Celebrated widely as the day when Jesus Christ’ resurrected from the dead, Easter became a festival and a holiday- thanks to Emperor Constantine. Back in 325AD, the Emperor met other church leaders and together they decreed that Easter would fall on the first Sunday after the first full moon after the spring equinox. And since then Easter has been celebrated both as a day of new beginnings, and the end of Lent. But it wasn’t the start of a new culture.
Easter or Pascha as the Greeks called it was an ancient festival that celebrated the beginning of a new season of life we all today call ‘Spring’. And egg, which was back then seen as a symbol of life became an obvious way to do that.
How and when did a Bunny, Coloured Egg and Candies became a part of the celebration however is even today a conjecture – and possible points towards Easter origin as a German Pagan Festival that celebrated Osterhase. Essentially a rabbit, Osterhase was considered the pet of fertility goddess Ostara and was known to lay eggs and was a symbol of rebirth. Others believe Easter was inspired from the early Anglo-Saxon festival that celebrated the goddess Eastre, and the coming of spring, in a sense a resurrection of nature after winter.

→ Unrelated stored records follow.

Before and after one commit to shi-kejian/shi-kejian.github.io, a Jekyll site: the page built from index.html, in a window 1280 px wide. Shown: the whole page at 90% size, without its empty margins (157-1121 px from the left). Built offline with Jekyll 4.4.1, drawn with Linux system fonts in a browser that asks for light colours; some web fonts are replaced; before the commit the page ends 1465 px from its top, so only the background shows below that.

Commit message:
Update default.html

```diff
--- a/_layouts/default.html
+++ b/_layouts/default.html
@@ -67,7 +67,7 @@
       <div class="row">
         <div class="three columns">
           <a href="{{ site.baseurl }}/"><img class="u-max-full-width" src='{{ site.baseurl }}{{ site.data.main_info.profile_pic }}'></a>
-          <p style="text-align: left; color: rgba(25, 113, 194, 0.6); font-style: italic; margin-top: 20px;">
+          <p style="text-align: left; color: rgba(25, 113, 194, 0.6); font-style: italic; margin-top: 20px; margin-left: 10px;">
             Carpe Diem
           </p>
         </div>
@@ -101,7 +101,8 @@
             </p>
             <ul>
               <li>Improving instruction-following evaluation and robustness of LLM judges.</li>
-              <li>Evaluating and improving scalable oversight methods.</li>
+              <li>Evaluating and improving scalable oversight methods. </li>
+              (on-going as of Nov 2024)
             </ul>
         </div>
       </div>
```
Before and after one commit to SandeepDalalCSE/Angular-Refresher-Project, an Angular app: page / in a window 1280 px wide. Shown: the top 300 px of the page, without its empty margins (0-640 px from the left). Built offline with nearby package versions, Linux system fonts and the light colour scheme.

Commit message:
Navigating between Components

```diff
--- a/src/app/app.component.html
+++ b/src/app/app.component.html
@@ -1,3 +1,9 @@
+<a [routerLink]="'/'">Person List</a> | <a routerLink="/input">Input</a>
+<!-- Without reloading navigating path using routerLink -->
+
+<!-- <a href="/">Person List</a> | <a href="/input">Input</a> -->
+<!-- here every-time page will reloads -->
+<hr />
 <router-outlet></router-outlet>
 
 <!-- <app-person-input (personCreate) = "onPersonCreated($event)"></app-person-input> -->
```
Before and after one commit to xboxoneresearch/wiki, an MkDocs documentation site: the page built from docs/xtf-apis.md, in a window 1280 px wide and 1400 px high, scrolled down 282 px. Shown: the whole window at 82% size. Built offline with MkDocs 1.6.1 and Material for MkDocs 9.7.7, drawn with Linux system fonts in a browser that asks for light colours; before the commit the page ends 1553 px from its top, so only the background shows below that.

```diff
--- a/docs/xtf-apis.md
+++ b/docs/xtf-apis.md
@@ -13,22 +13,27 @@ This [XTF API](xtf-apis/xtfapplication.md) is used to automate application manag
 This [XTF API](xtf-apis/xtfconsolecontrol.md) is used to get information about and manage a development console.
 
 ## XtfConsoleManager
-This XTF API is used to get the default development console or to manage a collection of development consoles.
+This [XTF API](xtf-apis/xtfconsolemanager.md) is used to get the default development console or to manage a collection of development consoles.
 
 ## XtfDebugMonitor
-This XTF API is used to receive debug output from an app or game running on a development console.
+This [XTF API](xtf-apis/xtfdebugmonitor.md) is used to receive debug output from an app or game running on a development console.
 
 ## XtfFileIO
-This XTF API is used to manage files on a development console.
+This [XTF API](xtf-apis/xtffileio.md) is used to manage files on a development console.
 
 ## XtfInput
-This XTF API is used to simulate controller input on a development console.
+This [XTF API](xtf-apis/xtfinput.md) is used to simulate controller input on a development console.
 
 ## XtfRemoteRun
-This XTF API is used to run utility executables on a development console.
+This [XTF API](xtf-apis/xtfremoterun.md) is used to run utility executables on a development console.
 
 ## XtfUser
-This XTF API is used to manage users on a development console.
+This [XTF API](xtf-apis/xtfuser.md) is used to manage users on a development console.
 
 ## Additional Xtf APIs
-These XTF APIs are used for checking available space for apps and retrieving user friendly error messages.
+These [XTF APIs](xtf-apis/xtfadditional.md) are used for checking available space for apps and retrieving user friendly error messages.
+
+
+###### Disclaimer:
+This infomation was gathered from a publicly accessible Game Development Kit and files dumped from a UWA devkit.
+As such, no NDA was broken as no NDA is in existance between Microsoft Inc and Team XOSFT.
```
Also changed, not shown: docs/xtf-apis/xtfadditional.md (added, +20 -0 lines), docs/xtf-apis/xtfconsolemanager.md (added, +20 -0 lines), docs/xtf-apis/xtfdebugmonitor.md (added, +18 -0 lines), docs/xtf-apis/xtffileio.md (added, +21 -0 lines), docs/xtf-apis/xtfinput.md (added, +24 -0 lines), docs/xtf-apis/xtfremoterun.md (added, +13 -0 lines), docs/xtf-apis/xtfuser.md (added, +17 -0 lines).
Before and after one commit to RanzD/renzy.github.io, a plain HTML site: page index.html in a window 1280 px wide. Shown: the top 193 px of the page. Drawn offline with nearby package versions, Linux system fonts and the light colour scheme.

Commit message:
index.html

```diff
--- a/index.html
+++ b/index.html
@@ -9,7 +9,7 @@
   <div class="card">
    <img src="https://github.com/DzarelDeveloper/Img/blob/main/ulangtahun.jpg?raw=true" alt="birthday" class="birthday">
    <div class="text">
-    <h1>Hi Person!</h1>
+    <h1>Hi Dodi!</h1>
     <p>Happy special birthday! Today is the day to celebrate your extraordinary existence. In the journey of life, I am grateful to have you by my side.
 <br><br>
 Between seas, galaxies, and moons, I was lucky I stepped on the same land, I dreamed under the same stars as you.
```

In fact, it was the Germans who introduced the concept of coloured eggs back in the 18th century in America, and it soon became a norm in Easter celebration.
But how did each of these treats really make it to the Easter Basket, here’s a look into their classic origin!